▸ Required action:
Your response should contain each line of the data that includes "with".

▸ Exercise material:
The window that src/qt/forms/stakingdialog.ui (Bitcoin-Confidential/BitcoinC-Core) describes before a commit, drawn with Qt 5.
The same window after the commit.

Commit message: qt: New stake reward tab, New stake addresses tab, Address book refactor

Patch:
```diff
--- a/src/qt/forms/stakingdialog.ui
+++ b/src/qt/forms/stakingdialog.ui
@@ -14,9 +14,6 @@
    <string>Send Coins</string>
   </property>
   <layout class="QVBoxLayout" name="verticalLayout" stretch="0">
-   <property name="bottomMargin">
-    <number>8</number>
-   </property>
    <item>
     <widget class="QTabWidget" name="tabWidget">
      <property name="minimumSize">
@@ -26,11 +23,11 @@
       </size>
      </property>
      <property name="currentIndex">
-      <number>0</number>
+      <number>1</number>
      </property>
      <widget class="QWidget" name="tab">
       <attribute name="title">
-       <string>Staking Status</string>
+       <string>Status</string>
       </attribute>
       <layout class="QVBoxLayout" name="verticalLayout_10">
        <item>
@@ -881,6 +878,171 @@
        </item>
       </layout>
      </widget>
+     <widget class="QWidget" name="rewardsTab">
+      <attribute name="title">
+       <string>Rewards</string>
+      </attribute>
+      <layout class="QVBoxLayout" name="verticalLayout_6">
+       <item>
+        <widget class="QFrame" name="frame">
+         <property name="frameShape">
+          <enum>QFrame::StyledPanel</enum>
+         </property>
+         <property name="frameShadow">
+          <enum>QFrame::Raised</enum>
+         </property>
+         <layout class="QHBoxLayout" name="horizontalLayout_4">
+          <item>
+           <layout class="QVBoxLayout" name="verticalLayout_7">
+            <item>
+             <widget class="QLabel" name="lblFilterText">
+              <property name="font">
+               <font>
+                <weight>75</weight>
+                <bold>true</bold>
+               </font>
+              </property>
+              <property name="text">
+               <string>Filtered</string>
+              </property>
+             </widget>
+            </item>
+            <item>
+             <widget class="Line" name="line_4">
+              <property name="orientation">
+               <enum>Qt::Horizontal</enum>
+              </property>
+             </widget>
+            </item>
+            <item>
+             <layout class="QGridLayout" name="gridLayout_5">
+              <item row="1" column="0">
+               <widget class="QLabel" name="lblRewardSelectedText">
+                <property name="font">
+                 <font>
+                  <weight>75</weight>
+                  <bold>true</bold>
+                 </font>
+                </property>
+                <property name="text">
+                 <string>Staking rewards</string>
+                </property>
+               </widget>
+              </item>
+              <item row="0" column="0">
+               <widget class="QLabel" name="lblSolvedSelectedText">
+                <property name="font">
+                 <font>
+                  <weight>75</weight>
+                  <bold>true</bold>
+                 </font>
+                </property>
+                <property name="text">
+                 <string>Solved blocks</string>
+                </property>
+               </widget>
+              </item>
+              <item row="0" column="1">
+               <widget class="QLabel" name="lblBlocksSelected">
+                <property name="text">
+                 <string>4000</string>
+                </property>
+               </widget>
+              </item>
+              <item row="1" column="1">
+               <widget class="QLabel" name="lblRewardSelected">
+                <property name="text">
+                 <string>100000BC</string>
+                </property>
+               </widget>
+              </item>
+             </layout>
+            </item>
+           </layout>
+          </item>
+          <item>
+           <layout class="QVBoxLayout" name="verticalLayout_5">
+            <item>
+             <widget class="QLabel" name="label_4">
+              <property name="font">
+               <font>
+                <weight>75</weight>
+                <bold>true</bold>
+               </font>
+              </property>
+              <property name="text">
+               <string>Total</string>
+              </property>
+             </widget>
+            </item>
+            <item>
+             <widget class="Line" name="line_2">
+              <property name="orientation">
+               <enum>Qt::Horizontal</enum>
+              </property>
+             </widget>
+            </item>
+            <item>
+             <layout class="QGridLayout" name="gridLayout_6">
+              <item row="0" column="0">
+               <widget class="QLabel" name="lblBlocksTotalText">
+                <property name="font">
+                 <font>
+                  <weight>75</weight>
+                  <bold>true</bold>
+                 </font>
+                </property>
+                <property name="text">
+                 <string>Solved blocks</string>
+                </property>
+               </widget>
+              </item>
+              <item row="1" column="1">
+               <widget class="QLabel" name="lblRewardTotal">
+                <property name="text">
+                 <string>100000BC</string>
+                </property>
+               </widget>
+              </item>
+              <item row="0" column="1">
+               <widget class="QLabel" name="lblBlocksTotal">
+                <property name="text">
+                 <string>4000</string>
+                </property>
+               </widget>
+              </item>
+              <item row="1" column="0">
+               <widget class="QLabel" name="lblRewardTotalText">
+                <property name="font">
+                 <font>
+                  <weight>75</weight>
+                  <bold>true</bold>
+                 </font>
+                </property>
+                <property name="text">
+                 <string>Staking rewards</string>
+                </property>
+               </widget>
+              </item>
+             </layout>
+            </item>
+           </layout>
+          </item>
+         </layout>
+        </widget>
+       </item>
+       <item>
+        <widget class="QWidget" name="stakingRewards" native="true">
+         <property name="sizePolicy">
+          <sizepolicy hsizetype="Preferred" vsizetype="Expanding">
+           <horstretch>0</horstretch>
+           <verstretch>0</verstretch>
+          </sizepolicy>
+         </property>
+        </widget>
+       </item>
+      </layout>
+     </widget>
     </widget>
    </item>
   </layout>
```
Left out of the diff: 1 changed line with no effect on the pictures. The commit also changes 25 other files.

▸ Worked solution:
The window that src/qt/forms/stakingdialog.ui (Bitcoin-Confidential/BitcoinC-Core) describes before a commit, drawn with Qt 5.
Left out of the diff: 1 changed line with no effect on the pictures. The commit also changes 25 other files.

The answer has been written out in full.